▶ **Excerpted data**:

______

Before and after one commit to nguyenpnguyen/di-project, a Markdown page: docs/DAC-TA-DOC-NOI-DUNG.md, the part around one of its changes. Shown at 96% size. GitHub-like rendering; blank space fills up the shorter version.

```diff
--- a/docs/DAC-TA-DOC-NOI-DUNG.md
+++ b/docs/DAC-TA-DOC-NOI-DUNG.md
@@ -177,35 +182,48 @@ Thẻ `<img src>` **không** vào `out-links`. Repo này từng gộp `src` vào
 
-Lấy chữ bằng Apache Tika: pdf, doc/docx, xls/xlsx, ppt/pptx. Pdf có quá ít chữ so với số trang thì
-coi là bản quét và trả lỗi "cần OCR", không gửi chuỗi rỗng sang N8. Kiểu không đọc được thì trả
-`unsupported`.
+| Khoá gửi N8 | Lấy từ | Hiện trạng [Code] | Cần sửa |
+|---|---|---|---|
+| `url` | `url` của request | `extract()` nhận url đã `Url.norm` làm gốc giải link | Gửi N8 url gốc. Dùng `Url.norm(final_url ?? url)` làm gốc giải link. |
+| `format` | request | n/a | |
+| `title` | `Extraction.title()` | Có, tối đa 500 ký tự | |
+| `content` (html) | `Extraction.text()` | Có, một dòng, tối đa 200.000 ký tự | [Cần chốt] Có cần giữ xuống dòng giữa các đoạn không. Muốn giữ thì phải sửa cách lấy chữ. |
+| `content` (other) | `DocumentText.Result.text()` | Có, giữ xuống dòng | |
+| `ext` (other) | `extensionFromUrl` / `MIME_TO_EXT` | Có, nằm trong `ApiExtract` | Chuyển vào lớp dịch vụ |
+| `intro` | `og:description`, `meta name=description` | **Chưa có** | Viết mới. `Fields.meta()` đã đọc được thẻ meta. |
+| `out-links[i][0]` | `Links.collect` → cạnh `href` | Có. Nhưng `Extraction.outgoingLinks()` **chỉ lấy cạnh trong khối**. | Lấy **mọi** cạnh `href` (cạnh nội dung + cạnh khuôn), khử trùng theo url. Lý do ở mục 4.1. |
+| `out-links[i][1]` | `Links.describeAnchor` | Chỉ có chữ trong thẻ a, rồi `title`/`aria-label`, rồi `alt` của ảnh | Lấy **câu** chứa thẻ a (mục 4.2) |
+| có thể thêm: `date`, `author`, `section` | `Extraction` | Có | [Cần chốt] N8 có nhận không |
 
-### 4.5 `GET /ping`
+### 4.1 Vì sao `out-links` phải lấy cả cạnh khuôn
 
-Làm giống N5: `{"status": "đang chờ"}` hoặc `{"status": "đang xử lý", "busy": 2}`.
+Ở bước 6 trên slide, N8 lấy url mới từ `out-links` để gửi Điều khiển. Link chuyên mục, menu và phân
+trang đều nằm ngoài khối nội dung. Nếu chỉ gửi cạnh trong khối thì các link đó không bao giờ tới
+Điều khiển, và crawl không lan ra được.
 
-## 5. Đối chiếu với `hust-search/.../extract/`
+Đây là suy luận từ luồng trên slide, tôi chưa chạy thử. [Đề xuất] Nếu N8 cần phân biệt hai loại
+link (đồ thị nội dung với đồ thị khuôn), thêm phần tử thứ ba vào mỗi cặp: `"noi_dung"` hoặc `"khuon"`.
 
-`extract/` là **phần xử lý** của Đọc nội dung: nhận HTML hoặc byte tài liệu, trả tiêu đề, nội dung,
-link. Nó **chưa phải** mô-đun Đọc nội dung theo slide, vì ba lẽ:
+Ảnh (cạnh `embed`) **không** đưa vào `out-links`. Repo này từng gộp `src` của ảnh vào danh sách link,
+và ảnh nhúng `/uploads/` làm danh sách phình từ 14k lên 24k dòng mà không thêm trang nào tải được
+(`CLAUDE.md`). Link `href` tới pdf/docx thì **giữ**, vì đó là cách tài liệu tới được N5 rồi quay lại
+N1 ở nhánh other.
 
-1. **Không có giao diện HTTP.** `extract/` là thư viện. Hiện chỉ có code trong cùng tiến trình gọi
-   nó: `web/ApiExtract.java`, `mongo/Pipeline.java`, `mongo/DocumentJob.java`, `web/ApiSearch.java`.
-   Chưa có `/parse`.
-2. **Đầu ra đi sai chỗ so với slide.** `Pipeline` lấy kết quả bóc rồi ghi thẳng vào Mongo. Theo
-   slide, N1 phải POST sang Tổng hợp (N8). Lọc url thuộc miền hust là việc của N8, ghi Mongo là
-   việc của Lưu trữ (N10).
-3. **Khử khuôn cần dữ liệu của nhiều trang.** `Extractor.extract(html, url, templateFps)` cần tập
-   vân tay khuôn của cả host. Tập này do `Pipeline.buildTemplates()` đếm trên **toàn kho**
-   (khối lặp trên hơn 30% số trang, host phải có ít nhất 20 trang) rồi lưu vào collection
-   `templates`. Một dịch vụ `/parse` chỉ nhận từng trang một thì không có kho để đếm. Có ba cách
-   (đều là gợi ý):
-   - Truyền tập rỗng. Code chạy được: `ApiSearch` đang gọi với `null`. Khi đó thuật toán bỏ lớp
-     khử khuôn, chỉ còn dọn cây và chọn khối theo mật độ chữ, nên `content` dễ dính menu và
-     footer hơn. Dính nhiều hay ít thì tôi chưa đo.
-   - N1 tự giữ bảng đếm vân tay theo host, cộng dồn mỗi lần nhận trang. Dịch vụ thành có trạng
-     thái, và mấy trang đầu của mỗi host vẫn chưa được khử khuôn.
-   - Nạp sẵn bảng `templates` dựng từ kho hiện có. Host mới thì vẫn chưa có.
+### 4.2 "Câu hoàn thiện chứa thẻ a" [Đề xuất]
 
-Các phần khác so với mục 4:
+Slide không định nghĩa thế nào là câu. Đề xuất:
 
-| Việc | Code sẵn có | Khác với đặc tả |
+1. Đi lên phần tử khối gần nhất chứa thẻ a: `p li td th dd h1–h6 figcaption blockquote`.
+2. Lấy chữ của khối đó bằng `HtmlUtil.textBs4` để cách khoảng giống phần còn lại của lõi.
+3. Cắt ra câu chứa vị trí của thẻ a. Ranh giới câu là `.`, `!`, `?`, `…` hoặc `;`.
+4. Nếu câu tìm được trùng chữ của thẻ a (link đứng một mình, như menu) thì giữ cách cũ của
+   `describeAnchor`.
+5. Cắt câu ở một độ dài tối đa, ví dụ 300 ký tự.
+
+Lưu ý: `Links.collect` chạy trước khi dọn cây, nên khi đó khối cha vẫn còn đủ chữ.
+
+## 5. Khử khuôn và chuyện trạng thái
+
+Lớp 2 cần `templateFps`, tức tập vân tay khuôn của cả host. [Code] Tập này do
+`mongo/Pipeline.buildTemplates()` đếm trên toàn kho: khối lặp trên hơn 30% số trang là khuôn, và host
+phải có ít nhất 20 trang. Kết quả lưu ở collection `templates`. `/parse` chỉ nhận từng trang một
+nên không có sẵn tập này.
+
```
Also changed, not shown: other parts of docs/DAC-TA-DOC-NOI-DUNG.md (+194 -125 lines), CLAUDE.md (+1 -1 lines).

______

▶ **Required work**:
All of the material must appear again, exactly as given.

▶ **Result**:
Before and after one commit to nguyenpnguyen/di-project, a Markdown page: docs/DAC-TA-DOC-NOI-DUNG.md, the part around one of its changes. Shown at 96% size. GitHub-like rendering; blank space fills up the shorter version.

```diff
--- a/docs/DAC-TA-DOC-NOI-DUNG.md
+++ b/docs/DAC-TA-DOC-NOI-DUNG.md
@@ -177,35 +182,48 @@ Thẻ `<img src>` **không** vào `out-links`. Repo này từng gộp `src` vào
 
-Lấy chữ bằng Apache Tika: pdf, doc/docx, xls/xlsx, ppt/pptx. Pdf có quá ít chữ so với số trang thì
-coi là bản quét và trả lỗi "cần OCR", không gửi chuỗi rỗng sang N8. Kiểu không đọc được thì trả
-`unsupported`.
+| Khoá gửi N8 | Lấy từ | Hiện trạng [Code] | Cần sửa |
+|---|---|---|---|
+| `url` | `url` của request | `extract()` nhận url đã `Url.norm` làm gốc giải link | Gửi N8 url gốc. Dùng `Url.norm(final_url ?? url)` làm gốc giải link. |
+| `format` | request | n/a | |
+| `title` | `Extraction.title()` | Có, tối đa 500 ký tự | |
+| `content` (html) | `Extraction.text()` | Có, một dòng, tối đa 200.000 ký tự | [Cần chốt] Có cần giữ xuống dòng giữa các đoạn không. Muốn giữ thì phải sửa cách lấy chữ. |
+| `content` (other) | `DocumentText.Result.text()` | Có, giữ xuống dòng | |
+| `ext` (other) | `extensionFromUrl` / `MIME_TO_EXT` | Có, nằm trong `ApiExtract` | Chuyển vào lớp dịch vụ |
+| `intro` | `og:description`, `meta name=description` | **Chưa có** | Viết mới. `Fields.meta()` đã đọc được thẻ meta. |
+| `out-links[i][0]` | `Links.collect` → cạnh `href` | Có. Nhưng `Extraction.outgoingLinks()` **chỉ lấy cạnh trong khối**. | Lấy **mọi** cạnh `href` (cạnh nội dung + cạnh khuôn), khử trùng theo url. Lý do ở mục 4.1. |
+| `out-links[i][1]` | `Links.describeAnchor` | Chỉ có chữ trong thẻ a, rồi `title`/`aria-label`, rồi `alt` của ảnh | Lấy **câu** chứa thẻ a (mục 4.2) |
+| có thể thêm: `date`, `author`, `section` | `Extraction` | Có | [Cần chốt] N8 có nhận không |
 
-### 4.5 `GET /ping`
+### 4.1 Vì sao `out-links` phải lấy cả cạnh khuôn
 
-Làm giống N5: `{"status": "đang chờ"}` hoặc `{"status": "đang xử lý", "busy": 2}`.
+Ở bước 6 trên slide, N8 lấy url mới từ `out-links` để gửi Điều khiển. Link chuyên mục, menu và phân
+trang đều nằm ngoài khối nội dung. Nếu chỉ gửi cạnh trong khối thì các link đó không bao giờ tới
+Điều khiển, và crawl không lan ra được.
 
-## 5. Đối chiếu với `hust-search/.../extract/`
+Đây là suy luận từ luồng trên slide, tôi chưa chạy thử. [Đề xuất] Nếu N8 cần phân biệt hai loại
+link (đồ thị nội dung với đồ thị khuôn), thêm phần tử thứ ba vào mỗi cặp: `"noi_dung"` hoặc `"khuon"`.
 
-`extract/` là **phần xử lý** của Đọc nội dung: nhận HTML hoặc byte tài liệu, trả tiêu đề, nội dung,
-link. Nó **chưa phải** mô-đun Đọc nội dung theo slide, vì ba lẽ:
+Ảnh (cạnh `embed`) **không** đưa vào `out-links`. Repo này từng gộp `src` của ảnh vào danh sách link,
+và ảnh nhúng `/uploads/` làm danh sách phình từ 14k lên 24k dòng mà không thêm trang nào tải được
+(`CLAUDE.md`). Link `href` tới pdf/docx thì **giữ**, vì đó là cách tài liệu tới được N5 rồi quay lại
+N1 ở nhánh other.
 
-1. **Không có giao diện HTTP.** `extract/` là thư viện. Hiện chỉ có code trong cùng tiến trình gọi
-   nó: `web/ApiExtract.java`, `mongo/Pipeline.java`, `mongo/DocumentJob.java`, `web/ApiSearch.java`.
-   Chưa có `/parse`.
-2. **Đầu ra đi sai chỗ so với slide.** `Pipeline` lấy kết quả bóc rồi ghi thẳng vào Mongo. Theo
-   slide, N1 phải POST sang Tổng hợp (N8). Lọc url thuộc miền hust là việc của N8, ghi Mongo là
-   việc của Lưu trữ (N10).
-3. **Khử khuôn cần dữ liệu của nhiều trang.** `Extractor.extract(html, url, templateFps)` cần tập
-   vân tay khuôn của cả host. Tập này do `Pipeline.buildTemplates()` đếm trên **toàn kho**
-   (khối lặp trên hơn 30% số trang, host phải có ít nhất 20 trang) rồi lưu vào collection
-   `templates`. Một dịch vụ `/parse` chỉ nhận từng trang một thì không có kho để đếm. Có ba cách
-   (đều là gợi ý):
-   - Truyền tập rỗng. Code chạy được: `ApiSearch` đang gọi với `null`. Khi đó thuật toán bỏ lớp
-     khử khuôn, chỉ còn dọn cây và chọn khối theo mật độ chữ, nên `content` dễ dính menu và
-     footer hơn. Dính nhiều hay ít thì tôi chưa đo.
-   - N1 tự giữ bảng đếm vân tay theo host, cộng dồn mỗi lần nhận trang. Dịch vụ thành có trạng
-     thái, và mấy trang đầu của mỗi host vẫn chưa được khử khuôn.
-   - Nạp sẵn bảng `templates` dựng từ kho hiện có. Host mới thì vẫn chưa có.
+### 4.2 "Câu hoàn thiện chứa thẻ a" [Đề xuất]
 
-Các phần khác so với mục 4:
+Slide không định nghĩa thế nào là câu. Đề xuất:
 
-| Việc | Code sẵn có | Khác với đặc tả |
+1. Đi lên phần tử khối gần nhất chứa thẻ a: `p li td th dd h1–h6 figcaption blockquote`.
+2. Lấy chữ của khối đó bằng `HtmlUtil.textBs4` để cách khoảng giống phần còn lại của lõi.
+3. Cắt ra câu chứa vị trí của thẻ a. Ranh giới câu là `.`, `!`, `?`, `…` hoặc `;`.
+4. Nếu câu tìm được trùng chữ của thẻ a (link đứng một mình, như menu) thì giữ cách cũ của
+   `describeAnchor`.
+5. Cắt câu ở một độ dài tối đa, ví dụ 300 ký tự.
+
+Lưu ý: `Links.collect` chạy trước khi dọn cây, nên khi đó khối cha vẫn còn đủ chữ.
+
+## 5. Khử khuôn và chuyện trạng thái
+
+Lớp 2 cần `templateFps`, tức tập vân tay khuôn của cả host. [Code] Tập này do
+`mongo/Pipeline.buildTemplates()` đếm trên toàn kho: khối lặp trên hơn 30% số trang là khuôn, và host
+phải có ít nhất 20 trang. Kết quả lưu ở collection `templates`. `/parse` chỉ nhận từng trang một
+nên không có sẵn tập này.
+
```
Also changed, not shown: other parts of docs/DAC-TA-DOC-NOI-DUNG.md (+194 -125 lines), CLAUDE.md (+1 -1 lines).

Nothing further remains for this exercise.